Is there an alternative workflow to this kind of modelling?
In my opinion, there are not good Blender tutorials on Digitaltutors. Look at the Maya and 3dMax modeling tutorials. You can apply same procedures in Blender. Anyway modeling hard surfaces is booring.
Actually I’m a beginner to Blender. Normally it would take approximately 70 hours to model a accurate high poly car exterior for me. I have never tried nurbs modeling. you could try that https://www.youtube.com/watch?v=p1xDvnVovd4
One of the primary principles to modeling (and one that I often see newer modelers ignore–to their misfortune), is the importance of always staying as low poly as you can get away with. By keeping your base mesh as simple as possible, you retain the most amount of control over your model.
I don’t know if the “simplicity” (moving simple points) is what you don’t like–but if it is, I’d have to say that I’ve never seen a modeler who didn’t always stay as simple as possible while getting more complex only when needed. I’d recommend that you stick with it; it eventually becomes quite enjoyable!
If, however, it’s the concept of working with image planes that you don’t like, I understand. When I was first starting modeling I really didn’t like image planes at all. I would always just look at objects and freehand model them.
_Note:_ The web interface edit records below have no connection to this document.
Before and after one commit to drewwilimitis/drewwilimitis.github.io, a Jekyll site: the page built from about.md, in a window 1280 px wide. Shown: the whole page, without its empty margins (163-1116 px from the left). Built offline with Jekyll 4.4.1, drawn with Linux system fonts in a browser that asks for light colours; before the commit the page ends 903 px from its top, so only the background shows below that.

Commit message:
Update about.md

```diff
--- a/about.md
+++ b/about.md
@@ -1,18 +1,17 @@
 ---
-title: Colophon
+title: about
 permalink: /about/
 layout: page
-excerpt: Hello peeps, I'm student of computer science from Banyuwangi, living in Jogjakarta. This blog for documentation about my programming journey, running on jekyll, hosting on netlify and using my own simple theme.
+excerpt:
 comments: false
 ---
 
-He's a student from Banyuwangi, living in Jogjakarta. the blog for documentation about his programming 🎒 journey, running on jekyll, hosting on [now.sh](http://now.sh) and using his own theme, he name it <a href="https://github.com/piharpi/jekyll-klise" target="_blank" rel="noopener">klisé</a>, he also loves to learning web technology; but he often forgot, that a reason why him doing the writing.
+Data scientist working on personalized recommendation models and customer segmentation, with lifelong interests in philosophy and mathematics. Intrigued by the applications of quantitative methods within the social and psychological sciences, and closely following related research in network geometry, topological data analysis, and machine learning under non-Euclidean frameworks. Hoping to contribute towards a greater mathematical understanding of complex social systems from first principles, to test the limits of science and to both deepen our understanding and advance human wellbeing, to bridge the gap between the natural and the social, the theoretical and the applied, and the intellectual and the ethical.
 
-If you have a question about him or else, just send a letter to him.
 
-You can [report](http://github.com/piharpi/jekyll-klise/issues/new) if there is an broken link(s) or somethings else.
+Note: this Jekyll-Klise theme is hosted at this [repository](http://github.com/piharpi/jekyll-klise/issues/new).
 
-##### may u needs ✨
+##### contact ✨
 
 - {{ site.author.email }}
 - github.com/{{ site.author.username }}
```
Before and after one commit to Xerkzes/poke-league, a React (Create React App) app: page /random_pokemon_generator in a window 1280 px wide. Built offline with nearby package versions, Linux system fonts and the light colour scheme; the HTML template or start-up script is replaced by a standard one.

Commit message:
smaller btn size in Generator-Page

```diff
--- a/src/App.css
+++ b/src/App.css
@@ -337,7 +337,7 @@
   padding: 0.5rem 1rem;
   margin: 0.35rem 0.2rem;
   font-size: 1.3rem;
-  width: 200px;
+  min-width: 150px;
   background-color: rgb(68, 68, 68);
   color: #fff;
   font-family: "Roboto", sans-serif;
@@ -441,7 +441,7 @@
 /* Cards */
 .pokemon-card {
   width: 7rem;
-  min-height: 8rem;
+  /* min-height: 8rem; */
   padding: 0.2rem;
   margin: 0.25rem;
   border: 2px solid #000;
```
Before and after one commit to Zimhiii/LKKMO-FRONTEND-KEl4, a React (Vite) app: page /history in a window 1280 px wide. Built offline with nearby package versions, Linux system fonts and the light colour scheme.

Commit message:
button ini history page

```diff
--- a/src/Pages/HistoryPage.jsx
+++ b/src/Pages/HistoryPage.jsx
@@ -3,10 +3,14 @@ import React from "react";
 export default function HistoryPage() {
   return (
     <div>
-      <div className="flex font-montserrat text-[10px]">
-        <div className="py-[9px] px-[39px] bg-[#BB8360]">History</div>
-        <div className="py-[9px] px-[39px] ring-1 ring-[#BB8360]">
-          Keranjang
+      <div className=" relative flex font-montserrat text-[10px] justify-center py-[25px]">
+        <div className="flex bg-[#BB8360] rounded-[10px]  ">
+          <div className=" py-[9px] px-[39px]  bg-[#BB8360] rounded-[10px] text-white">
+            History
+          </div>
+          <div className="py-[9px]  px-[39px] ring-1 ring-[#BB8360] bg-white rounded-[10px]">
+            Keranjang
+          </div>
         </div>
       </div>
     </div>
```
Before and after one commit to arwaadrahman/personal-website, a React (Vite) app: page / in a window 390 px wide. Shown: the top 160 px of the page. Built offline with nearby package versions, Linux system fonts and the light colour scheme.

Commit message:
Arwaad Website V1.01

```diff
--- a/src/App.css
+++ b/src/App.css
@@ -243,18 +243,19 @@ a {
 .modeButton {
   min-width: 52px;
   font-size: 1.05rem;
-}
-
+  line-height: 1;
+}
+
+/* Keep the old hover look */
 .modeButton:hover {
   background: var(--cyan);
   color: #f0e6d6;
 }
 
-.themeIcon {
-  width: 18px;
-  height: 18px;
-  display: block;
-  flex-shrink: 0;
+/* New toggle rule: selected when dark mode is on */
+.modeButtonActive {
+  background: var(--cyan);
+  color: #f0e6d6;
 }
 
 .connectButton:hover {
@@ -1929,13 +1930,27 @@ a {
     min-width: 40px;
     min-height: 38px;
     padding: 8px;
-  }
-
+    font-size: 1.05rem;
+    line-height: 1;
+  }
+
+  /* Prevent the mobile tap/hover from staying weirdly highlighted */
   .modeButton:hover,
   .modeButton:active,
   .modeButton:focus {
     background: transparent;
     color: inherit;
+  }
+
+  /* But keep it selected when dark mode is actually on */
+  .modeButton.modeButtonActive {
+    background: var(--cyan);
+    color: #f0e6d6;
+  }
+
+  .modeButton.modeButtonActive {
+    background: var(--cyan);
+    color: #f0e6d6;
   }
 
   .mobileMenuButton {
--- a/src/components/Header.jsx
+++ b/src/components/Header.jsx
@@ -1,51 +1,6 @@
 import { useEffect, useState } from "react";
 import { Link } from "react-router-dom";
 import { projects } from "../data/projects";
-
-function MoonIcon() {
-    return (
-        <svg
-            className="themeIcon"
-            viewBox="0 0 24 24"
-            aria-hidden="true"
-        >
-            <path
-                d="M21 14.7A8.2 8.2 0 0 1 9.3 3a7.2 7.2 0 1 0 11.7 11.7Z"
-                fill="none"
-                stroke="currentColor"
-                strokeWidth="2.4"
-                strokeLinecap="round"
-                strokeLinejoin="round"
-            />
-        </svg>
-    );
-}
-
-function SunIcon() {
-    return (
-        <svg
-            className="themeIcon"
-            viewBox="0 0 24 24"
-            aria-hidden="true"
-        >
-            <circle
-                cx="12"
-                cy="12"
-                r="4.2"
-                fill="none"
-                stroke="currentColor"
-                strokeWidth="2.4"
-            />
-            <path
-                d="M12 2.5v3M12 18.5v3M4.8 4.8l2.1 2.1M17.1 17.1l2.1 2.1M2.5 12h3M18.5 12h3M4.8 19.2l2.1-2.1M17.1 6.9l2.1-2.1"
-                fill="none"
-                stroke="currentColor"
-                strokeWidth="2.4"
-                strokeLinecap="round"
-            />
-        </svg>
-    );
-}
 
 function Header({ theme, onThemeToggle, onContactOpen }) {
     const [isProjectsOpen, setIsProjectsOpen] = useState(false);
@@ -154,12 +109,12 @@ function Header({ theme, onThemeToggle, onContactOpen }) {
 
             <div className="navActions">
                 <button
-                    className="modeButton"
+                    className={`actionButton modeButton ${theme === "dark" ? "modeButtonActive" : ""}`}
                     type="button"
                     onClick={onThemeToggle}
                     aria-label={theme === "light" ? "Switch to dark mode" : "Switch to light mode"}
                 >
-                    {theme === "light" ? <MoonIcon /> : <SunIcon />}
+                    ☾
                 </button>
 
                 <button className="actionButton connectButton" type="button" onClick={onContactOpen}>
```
But that all changed when I started working for clients who actually needed pretty accurate models. Sure, I could still model them freehand–but then it would take way more time to double-check my work against the real-world object. It’s just much quicker to model to an image plane in those situations. I now almost always opt to work with an image plane when possible, though I still greatly enjoy freehand modeling as well.
There aren’t a whole lot of valid different approaches to hard surface modeling, that I’ve seen. Regardless of technique, you’ll always want to stay as low poly as possible for as long as possible. One of the primary workflow differences would be working with an image plane vs. just “eyeballing” it. Both of these work fine, but image planes give you better accuracy.
Anyways, those are just my two cents. Best of luck!